Many young readers don't realize the illustrations to a picture book aren't added until an author has already written the story. Tell us what it is like to finally see the illustrations added to your work.
I have illustrated many of my own picture books, so it’s always a surprise for me to see how someone else illustrates my characters and stories. Sometimes it shakes my vision. Sometimes, like in Max Makes a Cake, it thrills me. I love the way Charles Santosos captured Max’s spirit and personality.
Have you ever made an unusual cake like Max and what was it like?
I do like to experiment in the kitchen. And like Max, I am a major fan of frosting. The most unusual cake I ever made was one I had to rescue with frosting. The cake was birthday cake for my husband. I was impatient and took it out of the pan before it had cooled. The cake fell apart, so I glued it back together with frosting. Because it had a very rough and crumbly look, I used M and M’s to decorate it.
Did you pattern any of the characters in Max Makes a Cake after anyone you know?
Tell us a little bit about how your characters are formed.Max is a spunky, confident can-do kid. He and my three daughters are very much a kindred spirits. My characters are usually what drives my stories. I spend a lot of time thinking about them.
What is the hardest part of being a children's book author?
For me, I think the hardest part of being a children’s book author and illustrator the waiting. Waiting for a publisher to buy my story. Waiting for a an editor to respond to my revision. Waiting for the book to be published, available and reviewed.
What is your favorite part of the writing process?
Creating. I love being in my studio and playing with ideas. The early stages when all that matters is that I show up, ready to play.
How often do you write and how long did it take to get your first book published?
I work every day. That means that almost every day, I am in my studio, doing something – writing, sketching, reading. It took me many years to be published
Who are some of your favorite children's book authors? Do you get inspiration from any of them?
There are so many authors and illustrators I admire. I’ll name just a few of my favorites: Vera B.Williams, Maira Kalman, E.B. White and Katherine Applegate. They inspire me everyday. I study their books. Sometimes I even type them up – that way I get close to how the books works word by word.
Michelle Edwards is the author and illustrator of many books for children, one book for adults, and nearly one hundred essays and cards for knitters. Her picture book titles include Chicken Man, winner of the National Jewish Book Award. Michelle lives in Iowa City, Iowa, with her husband, a house full of books, yarn, and the artifacts of their three daughter's childhoods. Her next picture book, A Hat for Mrs. Goldman will be published in 2016 by Schwartz and Wade and illustrated by Brian Karas.
Author Social Media Links: michelledwards.com Facebook Twitter Pinterest
Thank you to Michelle Edwards for taking the time to to an author interview with me. I love meeting the authors of the books I review.

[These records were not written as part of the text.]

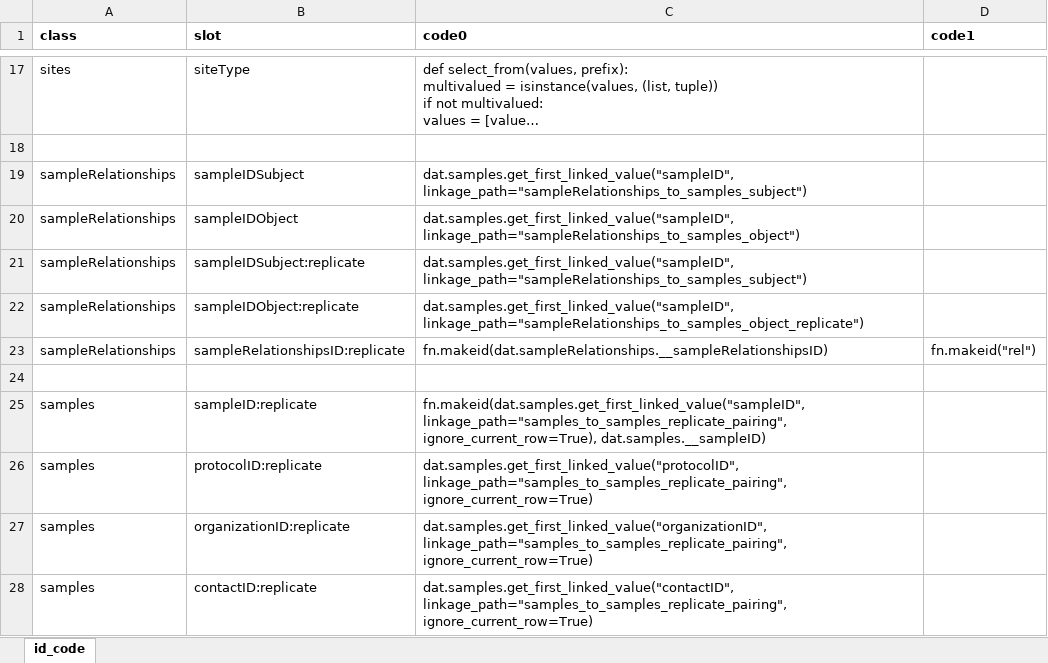
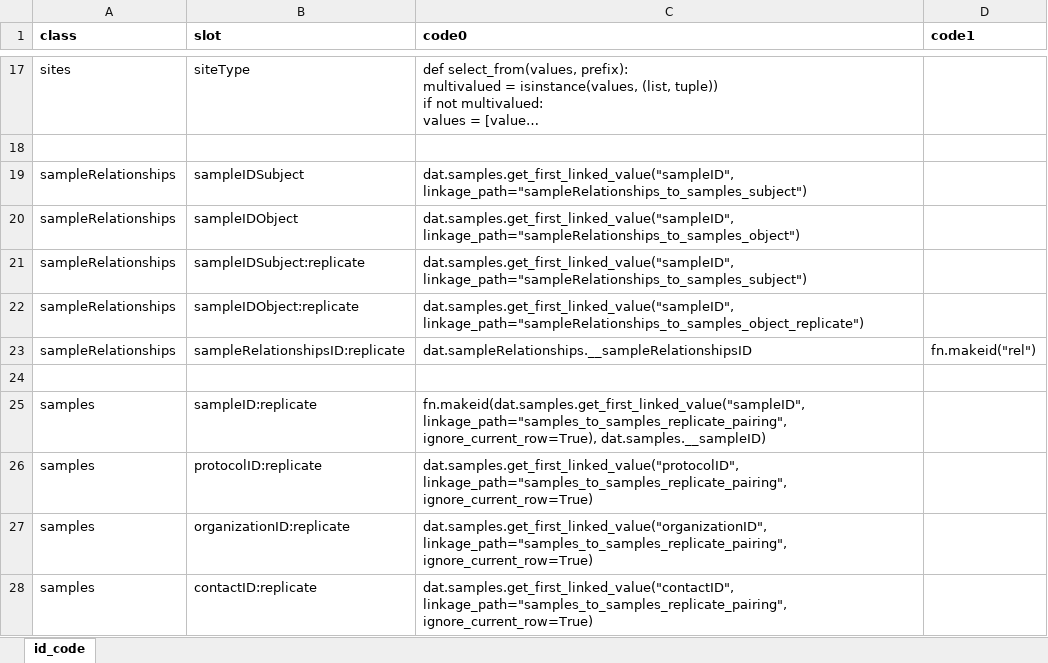
Before and after one commit to PHES-ODM/PHES-ODM-Mapper, an Excel workbook: odm_map/data/modules/pha4ge-to-v2/ids/pha4ge_to_v2_id_code.xlsx, sheet id_code, drawn as a sheet; only a part is shown, gaps mark what is left out; long unchanged cells end in …; values as stored, in another font and other column widths than the file's, no borders; the diff names each change by its address in the sheet, - before the commit and + after, or states it on an @@ line.

```diff
--- a/odm_map/data/modules/pha4ge-to-v2/ids/pha4ge_to_v2_id_code.xlsx (sheet id_code)
+++ b/odm_map/data/modules/pha4ge-to-v2/ids/pha4ge_to_v2_id_code.xlsx (sheet id_code)
-C23 (code0): fn.makeid(dat.sampleRelationships.__sampleRelationshipsID)
+C23 (code0): dat.sampleRelationships.__sampleRelationshipsID
```
Also changed, not shown: odm_map/data/modules/_shared/ids/general_v2_id_code.xlsx.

It makes me appreciate what goes into the writing process.
Check out my book review of Max Makes a Cake HERE.